I’ve always bristled at the idea of having a designated day to celebrate women. One half of humanity shouldn’t need a day to assert achievements and rally for equality. This should be a given. But since we are far from having that Utopian ideal, I’ll take the day. I’m celebrating International Women’s Day with an imaginary party, and on the guest list are some of my favourite female characters from Hindi cinema.
Sonbai from Mirch Masala (1987): Long before the hashtag MeToo, Sonbai was calling out sexual predators. All those years ago, Ketan Mehta created a feminist classic, set in colonial India, in which the women in a Gujarat village come together to oppose a sadistic subedar and systemic patriarchy. Smita Patil as the fiery Sonbai, who refuses to submit to the subedar, was spectacular. Perhaps she could tell me what her life was like after she put down the sickle she wielded in that iconic last scene.
Tara Jaiswal from Dil Chahta Hai (2001): An alcoholic with dignity is not an easy role to pull off in Bollywood, but Dimple Kapadia, with exactly the right touch of brittle grace, made it seem effortless. Tara, bruised from a nasty divorce, hurting and lonely, knocked back the booze but never relinquished her independence. And in that tenuous relationship with Sid, she found a semblance of peace.
Anarkali from Mughal-e-Azam (1960): Here was a dancing girl who fell in love with a crown prince and took on the emperor of India. Has there ever been a declaration of love as cheekily defiant as Anarkali (Madhubala) singing Pyar Kiya To Darna Kya in that hall of mirrors, before a seething Emperor Akbar? When she swirls in front of him and says, ‘Purdah nahin jab koi khuda se, bando se purdah karna kya,’ she gets the moral upper hand. I disagree with the emperor too. I think she would have made a fine Malika-e-Hindustan.
Nimmi from Maqbool (2003): What a mystery Nimmi is. Reckless, selfish, desperate for love; also an accomplice to murder. She lives with a fearsome criminal but flirts outrageously with his most able lieutenant. Their union upends the strict order of their world. In the end, as Nimmi (Tabu) lies dying in Maqbool’s arms, she asks, ‘Kya sab gunah tha, miya.’ My answer is no. Their doomed love was a thing of beauty.
Buaji from Lipstick Under My Burkha (2016): Buaji is a 55-year-old widow with white streaks in her hair and an authoritarian manner, who also has a throbbing crush on her swimming instructor. This feminist drama by Alankrita Shrivastava is among the few Hindi films to explore the sexuality of an older woman. Ratna Pathak Shah gave Buaji’s longing such dignity too. I think she would be great company.

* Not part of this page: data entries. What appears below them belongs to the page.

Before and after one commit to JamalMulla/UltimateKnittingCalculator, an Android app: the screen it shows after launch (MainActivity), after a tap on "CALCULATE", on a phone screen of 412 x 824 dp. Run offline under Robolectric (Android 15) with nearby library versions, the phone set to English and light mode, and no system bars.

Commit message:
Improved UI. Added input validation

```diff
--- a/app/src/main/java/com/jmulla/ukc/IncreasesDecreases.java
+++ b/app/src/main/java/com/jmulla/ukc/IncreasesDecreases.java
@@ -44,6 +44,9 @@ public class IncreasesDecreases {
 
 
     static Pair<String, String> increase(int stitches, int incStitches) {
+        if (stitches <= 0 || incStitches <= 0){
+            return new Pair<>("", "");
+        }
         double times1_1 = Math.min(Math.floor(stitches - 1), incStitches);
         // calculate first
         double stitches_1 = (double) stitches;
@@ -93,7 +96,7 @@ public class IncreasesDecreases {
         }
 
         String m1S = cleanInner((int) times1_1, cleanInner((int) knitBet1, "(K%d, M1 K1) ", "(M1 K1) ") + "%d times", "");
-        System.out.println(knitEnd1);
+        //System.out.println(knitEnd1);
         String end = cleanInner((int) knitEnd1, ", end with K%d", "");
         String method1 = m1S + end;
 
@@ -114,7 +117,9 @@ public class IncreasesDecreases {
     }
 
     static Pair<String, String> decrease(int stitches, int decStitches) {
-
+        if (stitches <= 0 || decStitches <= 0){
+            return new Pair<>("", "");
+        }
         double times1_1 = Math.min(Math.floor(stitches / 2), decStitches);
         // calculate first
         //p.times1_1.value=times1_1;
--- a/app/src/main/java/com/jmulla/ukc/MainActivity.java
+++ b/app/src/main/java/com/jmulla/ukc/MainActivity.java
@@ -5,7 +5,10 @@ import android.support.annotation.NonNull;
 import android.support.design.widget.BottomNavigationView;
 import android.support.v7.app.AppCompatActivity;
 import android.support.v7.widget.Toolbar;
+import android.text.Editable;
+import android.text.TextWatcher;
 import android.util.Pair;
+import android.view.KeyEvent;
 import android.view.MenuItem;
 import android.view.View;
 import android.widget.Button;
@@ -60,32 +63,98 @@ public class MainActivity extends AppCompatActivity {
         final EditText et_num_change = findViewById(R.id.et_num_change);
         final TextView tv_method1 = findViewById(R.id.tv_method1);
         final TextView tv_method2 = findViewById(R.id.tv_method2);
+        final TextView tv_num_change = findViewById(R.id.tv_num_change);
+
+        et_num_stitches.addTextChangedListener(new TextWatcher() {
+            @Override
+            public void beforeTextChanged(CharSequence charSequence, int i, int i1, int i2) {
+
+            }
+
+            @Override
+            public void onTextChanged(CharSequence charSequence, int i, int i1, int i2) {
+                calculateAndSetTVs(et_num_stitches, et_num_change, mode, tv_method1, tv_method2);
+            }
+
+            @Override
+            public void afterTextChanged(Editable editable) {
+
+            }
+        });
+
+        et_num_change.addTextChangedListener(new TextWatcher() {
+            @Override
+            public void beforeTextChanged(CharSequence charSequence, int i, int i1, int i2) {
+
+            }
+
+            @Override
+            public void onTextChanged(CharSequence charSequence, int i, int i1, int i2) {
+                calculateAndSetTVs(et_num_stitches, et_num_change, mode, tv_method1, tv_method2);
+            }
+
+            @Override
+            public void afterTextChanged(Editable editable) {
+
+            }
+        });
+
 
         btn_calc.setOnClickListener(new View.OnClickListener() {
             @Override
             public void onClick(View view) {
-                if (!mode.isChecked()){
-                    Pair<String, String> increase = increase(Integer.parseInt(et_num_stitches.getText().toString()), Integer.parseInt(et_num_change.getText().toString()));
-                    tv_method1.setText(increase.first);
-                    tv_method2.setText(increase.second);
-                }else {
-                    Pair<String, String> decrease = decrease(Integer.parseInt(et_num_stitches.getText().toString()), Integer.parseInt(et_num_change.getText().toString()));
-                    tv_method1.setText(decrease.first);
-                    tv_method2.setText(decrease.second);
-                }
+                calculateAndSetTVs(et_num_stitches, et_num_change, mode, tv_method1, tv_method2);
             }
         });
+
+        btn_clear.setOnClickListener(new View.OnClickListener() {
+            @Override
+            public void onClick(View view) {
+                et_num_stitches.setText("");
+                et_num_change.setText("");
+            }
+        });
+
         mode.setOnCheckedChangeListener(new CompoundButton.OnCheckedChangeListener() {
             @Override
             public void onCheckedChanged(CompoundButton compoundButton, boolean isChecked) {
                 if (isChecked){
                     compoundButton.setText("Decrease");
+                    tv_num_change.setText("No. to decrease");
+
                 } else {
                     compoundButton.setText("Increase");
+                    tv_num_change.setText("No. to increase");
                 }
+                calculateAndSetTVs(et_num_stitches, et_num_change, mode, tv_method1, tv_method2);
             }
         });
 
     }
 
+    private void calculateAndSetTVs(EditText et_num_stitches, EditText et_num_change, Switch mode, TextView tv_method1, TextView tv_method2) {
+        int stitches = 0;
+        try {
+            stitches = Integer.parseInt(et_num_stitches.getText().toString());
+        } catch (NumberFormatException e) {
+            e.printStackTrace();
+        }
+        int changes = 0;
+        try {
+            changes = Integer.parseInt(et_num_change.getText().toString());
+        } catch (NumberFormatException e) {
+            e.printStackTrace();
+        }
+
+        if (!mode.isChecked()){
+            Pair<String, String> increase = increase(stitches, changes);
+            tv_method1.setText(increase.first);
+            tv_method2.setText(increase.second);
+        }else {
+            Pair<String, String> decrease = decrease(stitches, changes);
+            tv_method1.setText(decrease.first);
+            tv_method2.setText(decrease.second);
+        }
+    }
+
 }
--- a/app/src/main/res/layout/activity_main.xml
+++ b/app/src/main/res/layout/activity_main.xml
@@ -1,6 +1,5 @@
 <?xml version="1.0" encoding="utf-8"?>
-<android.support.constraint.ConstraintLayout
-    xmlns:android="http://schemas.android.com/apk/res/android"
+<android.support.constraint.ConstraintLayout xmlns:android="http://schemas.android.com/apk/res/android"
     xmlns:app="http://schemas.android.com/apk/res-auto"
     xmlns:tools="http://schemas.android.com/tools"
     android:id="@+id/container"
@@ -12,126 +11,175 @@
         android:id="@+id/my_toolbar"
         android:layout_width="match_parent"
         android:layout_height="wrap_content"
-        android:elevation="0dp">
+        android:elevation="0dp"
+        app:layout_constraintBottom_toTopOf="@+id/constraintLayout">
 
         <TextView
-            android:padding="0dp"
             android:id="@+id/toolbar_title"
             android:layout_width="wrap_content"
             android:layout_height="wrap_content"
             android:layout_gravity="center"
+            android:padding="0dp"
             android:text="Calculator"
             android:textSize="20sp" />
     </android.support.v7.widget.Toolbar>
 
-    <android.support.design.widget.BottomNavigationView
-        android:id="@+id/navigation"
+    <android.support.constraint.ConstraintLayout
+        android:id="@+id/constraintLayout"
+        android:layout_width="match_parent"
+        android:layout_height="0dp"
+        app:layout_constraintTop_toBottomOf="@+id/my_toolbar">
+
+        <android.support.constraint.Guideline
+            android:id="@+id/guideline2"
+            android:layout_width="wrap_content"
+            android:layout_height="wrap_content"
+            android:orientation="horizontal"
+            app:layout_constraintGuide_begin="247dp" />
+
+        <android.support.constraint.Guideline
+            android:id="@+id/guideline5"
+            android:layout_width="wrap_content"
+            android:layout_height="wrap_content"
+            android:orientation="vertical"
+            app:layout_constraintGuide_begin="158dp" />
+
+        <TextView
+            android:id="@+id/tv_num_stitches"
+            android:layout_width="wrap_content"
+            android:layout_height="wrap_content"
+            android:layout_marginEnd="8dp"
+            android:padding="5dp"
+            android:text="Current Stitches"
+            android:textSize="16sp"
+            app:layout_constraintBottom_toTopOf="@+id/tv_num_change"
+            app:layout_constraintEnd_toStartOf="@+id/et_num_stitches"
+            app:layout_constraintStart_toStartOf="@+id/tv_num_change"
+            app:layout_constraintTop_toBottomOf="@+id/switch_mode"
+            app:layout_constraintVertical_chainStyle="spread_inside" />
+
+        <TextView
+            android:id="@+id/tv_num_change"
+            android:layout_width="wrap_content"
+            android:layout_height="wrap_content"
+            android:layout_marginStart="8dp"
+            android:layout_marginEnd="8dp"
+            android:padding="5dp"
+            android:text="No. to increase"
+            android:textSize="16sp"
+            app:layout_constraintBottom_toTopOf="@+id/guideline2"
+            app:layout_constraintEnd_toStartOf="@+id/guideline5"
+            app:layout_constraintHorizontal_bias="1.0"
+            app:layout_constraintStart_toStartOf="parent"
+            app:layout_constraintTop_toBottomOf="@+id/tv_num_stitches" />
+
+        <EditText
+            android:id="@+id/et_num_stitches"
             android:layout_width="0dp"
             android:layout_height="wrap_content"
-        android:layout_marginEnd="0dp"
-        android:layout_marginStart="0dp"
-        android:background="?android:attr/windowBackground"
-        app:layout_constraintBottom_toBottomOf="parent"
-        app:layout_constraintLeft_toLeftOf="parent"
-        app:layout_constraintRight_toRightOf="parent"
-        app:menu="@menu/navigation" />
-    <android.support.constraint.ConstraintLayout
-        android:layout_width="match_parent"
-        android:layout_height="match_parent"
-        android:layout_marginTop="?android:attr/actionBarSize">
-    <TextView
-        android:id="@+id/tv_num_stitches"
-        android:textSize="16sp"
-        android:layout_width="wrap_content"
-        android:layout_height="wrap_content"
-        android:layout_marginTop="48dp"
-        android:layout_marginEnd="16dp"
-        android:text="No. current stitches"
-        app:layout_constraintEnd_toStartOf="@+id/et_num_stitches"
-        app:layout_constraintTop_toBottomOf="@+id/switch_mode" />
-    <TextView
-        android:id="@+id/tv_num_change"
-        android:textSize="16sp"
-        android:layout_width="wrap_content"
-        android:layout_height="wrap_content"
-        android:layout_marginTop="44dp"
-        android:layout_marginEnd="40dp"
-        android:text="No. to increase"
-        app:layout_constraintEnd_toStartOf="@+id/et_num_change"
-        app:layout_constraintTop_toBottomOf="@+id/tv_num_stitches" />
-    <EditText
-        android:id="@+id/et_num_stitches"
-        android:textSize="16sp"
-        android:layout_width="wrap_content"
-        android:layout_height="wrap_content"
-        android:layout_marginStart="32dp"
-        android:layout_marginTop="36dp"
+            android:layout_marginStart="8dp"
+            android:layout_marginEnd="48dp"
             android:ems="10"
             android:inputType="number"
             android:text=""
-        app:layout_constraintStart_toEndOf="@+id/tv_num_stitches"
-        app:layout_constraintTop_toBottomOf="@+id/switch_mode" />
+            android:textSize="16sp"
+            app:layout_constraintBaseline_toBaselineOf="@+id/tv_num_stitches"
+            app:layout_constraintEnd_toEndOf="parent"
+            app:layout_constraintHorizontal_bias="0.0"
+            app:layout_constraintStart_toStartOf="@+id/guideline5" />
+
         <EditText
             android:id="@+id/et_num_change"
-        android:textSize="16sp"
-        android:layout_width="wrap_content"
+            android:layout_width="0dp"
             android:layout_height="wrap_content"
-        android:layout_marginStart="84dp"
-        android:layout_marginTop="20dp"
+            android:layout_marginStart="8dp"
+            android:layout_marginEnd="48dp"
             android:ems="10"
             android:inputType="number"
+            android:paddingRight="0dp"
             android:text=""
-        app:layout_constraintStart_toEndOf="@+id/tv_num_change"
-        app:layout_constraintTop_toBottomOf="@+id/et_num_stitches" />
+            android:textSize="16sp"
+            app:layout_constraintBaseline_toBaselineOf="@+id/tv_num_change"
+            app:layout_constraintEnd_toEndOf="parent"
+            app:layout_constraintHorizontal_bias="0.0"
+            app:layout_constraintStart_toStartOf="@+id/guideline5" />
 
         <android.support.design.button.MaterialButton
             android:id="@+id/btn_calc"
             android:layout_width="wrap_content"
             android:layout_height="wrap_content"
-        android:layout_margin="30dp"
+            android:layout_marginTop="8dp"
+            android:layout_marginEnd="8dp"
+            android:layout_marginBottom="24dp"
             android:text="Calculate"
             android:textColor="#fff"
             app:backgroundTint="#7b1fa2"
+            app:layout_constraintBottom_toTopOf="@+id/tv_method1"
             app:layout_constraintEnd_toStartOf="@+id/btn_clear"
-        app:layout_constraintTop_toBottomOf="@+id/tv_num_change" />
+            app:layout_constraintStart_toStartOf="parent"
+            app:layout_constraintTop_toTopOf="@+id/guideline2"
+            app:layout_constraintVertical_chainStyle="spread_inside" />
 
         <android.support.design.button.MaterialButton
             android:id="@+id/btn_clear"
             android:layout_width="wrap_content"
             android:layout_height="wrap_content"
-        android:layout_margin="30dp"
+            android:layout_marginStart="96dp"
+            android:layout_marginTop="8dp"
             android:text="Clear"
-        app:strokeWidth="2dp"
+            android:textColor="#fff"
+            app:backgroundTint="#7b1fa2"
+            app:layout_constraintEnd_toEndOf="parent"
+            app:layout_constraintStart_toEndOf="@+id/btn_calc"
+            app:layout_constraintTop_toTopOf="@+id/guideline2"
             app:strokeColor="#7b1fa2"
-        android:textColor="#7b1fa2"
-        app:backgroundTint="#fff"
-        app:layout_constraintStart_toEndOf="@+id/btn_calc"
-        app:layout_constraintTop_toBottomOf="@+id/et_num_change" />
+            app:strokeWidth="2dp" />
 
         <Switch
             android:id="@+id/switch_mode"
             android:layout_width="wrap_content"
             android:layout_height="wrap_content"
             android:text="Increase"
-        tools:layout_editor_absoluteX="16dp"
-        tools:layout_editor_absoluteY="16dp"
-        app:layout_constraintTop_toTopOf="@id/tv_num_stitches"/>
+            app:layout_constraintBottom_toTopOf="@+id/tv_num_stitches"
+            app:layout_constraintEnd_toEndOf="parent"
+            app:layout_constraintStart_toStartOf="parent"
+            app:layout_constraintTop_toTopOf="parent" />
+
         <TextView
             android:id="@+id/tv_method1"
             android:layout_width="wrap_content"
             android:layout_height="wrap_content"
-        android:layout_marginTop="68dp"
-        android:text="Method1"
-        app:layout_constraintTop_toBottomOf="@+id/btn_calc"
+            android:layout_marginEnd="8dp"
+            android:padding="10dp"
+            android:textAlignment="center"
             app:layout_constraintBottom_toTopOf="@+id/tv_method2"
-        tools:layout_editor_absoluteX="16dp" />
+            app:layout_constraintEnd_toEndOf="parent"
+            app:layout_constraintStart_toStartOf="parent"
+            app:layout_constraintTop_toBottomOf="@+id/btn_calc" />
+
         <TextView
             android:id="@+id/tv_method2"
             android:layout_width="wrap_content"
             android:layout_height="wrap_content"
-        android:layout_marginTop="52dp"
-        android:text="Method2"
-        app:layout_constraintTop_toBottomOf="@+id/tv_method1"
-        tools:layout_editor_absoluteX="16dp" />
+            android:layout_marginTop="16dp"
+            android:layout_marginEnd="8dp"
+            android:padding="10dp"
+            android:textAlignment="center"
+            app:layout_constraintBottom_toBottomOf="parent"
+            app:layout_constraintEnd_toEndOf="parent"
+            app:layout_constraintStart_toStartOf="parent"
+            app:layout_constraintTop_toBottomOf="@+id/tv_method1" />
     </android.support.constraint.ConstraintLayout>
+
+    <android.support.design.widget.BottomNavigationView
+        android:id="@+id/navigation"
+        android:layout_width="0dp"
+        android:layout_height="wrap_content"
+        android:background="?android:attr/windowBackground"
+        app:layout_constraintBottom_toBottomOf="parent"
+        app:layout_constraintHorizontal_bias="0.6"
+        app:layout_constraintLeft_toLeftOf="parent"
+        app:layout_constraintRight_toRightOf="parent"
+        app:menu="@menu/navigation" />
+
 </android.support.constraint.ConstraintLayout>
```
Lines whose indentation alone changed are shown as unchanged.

Phoolan Devi from Bandit Queen (1994): Shekhar Kapur’s rendition of Phoolan’s life on film had many detractors, including Phoolan herself, but the power of Seema Biswas’s National Award-winning acting debut is undeniable. Amid scenes of rape and harrowing violence, she towered, with her rage and her red bandana. Imagine the stories she would have to tell.
To this mix, I would add Piku from Piku, Vidya Bagchi from Kahaani, Rani from Queen, Ila from The Lunchbox, Seema Sohni from Mr India and Poo from Kabhi Khushi Kabhie Gham... Think about the conversations in the room with these fabulous women all gathered together!